A quick internet search for relapse statistics brings up numbers that look a bit discouraging. Relapses are absolutely a setback in recovery from addiction, but they aren’t a failure, and it’s possible to bounce back from a relapse to achieve lifelong recovery.
Your best shot at preventing yourself or your loved one from relapsing is to learn why relapses occur, and to have a plan in case you experience one.
Why do relapses occur?
Relapses are most likely to happen in the first year after treatment. To understand why, it’s important to understand a little bit about what addiction does to the brain.
The SparkNotes version is that using drugs and alcohol releases a chemical called dopamine, which helps regulate the pleasure centers of the brain. Over time, the brain can actually wire itself to prioritize this feeling.
The best type of treatment for addiction is different for every individual. If the type or length of treatment wasn’t sufficient, a relapse is possible because the person hasn’t had enough time to correct their brain chemistry, or to learn the tools to impart lasting change.
Social factors can also cause relapses to occur.
While in a residential treatment center, you’re taken into a completely new environment and having your daily routine interrupted. Contact with friends and family is minimal, and most triggers are removed from your life for the time being.
If you finish your treatment program but aren’t actively seeking out and removing any triggers, your chances of relapse become much higher. For example, instead of continuing to hang out with old friends who still drink or use drugs, choose to surround yourself with other sober people, perhaps new friends from support groups.
What to do if you or a loved one are relapsing
First and foremost, it’s important not to think of relapse as a failure. Remember that recovery is a journey. It’s not as simple as checking into a treatment center and being “cured” as soon as you check out a few months later.
Relapsing can be a very real part of a recovery journey for many people.
If you or a loved one are relapsing after treatment for addiction, the first step is to reach out for help. Often, the best thing to do is to go back to treatment.
Look for a treatment center that specializes in helping those who have struggled with staying sober. Start planning right away for after your recovery program finishes. Will you join a local support group? Will you check into a sober living home?

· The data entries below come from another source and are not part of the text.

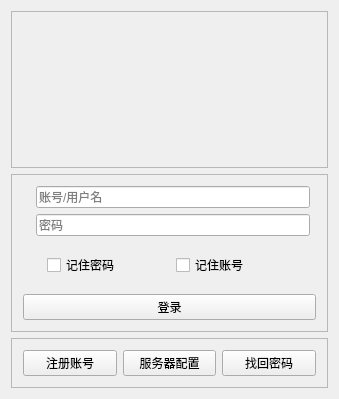
zhaomangang/ElectromagneticDog, file client/Desktop_Android/ElectromagneticDog/login.ui: the form before one commit.
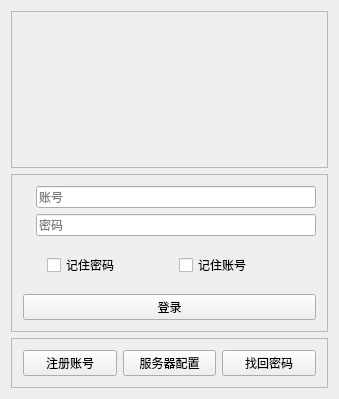
The form after the commit. Icons and pictures are not drawn.

Patch:
```diff
--- a/client/Desktop_Android/ElectromagneticDog/login.ui
+++ b/client/Desktop_Android/ElectromagneticDog/login.ui
@@ -54,23 +54,7 @@
       <enum>QFrame::Raised</enum>
      </property>
      <layout class="QGridLayout" name="gridLayout">
-      <item row="1" column="1">
-       <widget class="QLineEdit" name="input_password">
-        <property name="sizePolicy">
-         <sizepolicy hsizetype="Expanding" vsizetype="Fixed">
-          <horstretch>0</horstretch>
-          <verstretch>0</verstretch>
-         </sizepolicy>
-        </property>
-        <property name="echoMode">
-         <enum>QLineEdit::Password</enum>
-        </property>
-        <property name="placeholderText">
-         <string>密码</string>
-        </property>
-       </widget>
-      </item>
-      <item row="1" column="0">
+      <item row="2" column="0">
        <widget class="QLabel" name="label_2">
         <property name="sizePolicy">
          <sizepolicy hsizetype="Fixed" vsizetype="Fixed">
@@ -86,26 +70,7 @@
         </property>
        </widget>
       </item>
-      <item row="0" column="1">
-       <widget class="QLineEdit" name="input_user">
-        <property name="sizePolicy">
-         <sizepolicy hsizetype="Expanding" vsizetype="Fixed">
-          <horstretch>0</horstretch>
-          <verstretch>0</verstretch>
-         </sizepolicy>
-        </property>
-        <property name="inputMask">
-         <string/>
-        </property>
-        <property name="text">
-         <string/>
-        </property>
-        <property name="placeholderText">
-         <string>账号/用户名</string>
-        </property>
-       </widget>
-      </item>
-      <item row="3" column="0" colspan="3">
+      <item row="4" column="0" colspan="4">
        <widget class="QPushButton" name="button_login">
         <property name="sizePolicy">
          <sizepolicy hsizetype="Preferred" vsizetype="Fixed">
@@ -122,7 +87,7 @@
         </property>
        </widget>
       </item>
-      <item row="0" column="0">
+      <item row="1" column="0">
        <widget class="QLabel" name="label">
         <property name="sizePolicy">
          <sizepolicy hsizetype="Fixed" vsizetype="Fixed">
@@ -141,7 +106,7 @@
         </property>
        </widget>
       </item>
-      <item row="2" column="1">
+      <item row="3" column="1" colspan="3">
        <widget class="QWidget" name="widget" native="true">
         <layout class="QHBoxLayout" name="horizontalLayout_2">
          <item>
@@ -161,6 +126,59 @@
         </layout>
        </widget>
       </item>
+      <item row="2" column="1" colspan="3">
+       <widget class="QLineEdit" name="input_password">
+        <property name="sizePolicy">
+         <sizepolicy hsizetype="Expanding" vsizetype="Fixed">
+          <horstretch>0</horstretch>
+          <verstretch>0</verstretch>
+         </sizepolicy>
+        </property>
+        <property name="inputMask">
+         <string/>
+        </property>
+        <property name="text">
+         <string/>
+        </property>
+        <property name="echoMode">
+         <enum>QLineEdit::Password</enum>
+        </property>
+        <property name="placeholderText">
+         <string>密码</string>
+        </property>
+       </widget>
+      </item>
+      <item row="1" column="1" colspan="3">
+       <widget class="QLineEdit" name="input_user">
+        <property name="sizePolicy">
+         <sizepolicy hsizetype="Expanding" vsizetype="Fixed">
+          <horstretch>0</horstretch>
+          <verstretch>0</verstretch>
+         </sizepolicy>
+        </property>
+        <property name="inputMethodHints">
+         <set>Qt::ImhNone</set>
+        </property>
+        <property name="inputMask">
+         <string/>
+        </property>
+        <property name="text">
+         <string/>
+        </property>
+        <property name="maxLength">
+         <number>10</number>
+        </property>
+        <property name="echoMode">
+         <enum>QLineEdit::Normal</enum>
+        </property>
+        <property name="placeholderText">
+         <string>账号</string>
+        </property>
+        <property name="clearButtonEnabled">
+         <bool>false</bool>
+        </property>
+       </widget>
+      </item>
      </layout>
     </widget>
    </item>
@@ -207,16 +225,6 @@
   <zorder>frame</zorder>
   <zorder>frame_2</zorder>
   <zorder>frame_3</zorder>
-  <zorder>label_4</zorder>
-  <zorder>input_user</zorder>
-  <zorder>label</zorder>
-  <zorder>label_2</zorder>
-  <zorder>input_password</zorder>
-  <zorder>checkBox_remberpwd</zorder>
-  <zorder>button_login</zorder>
-  <zorder>button_regsiter</zorder>
-  <zorder>button_set</zorder>
-  <zorder>button_find</zorder>
  </widget>
  <layoutdefault spacing="6" margin="11"/>
  <resources>
```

Starting over is hard, but the right program and plan for the future can make the process feel less intimidating.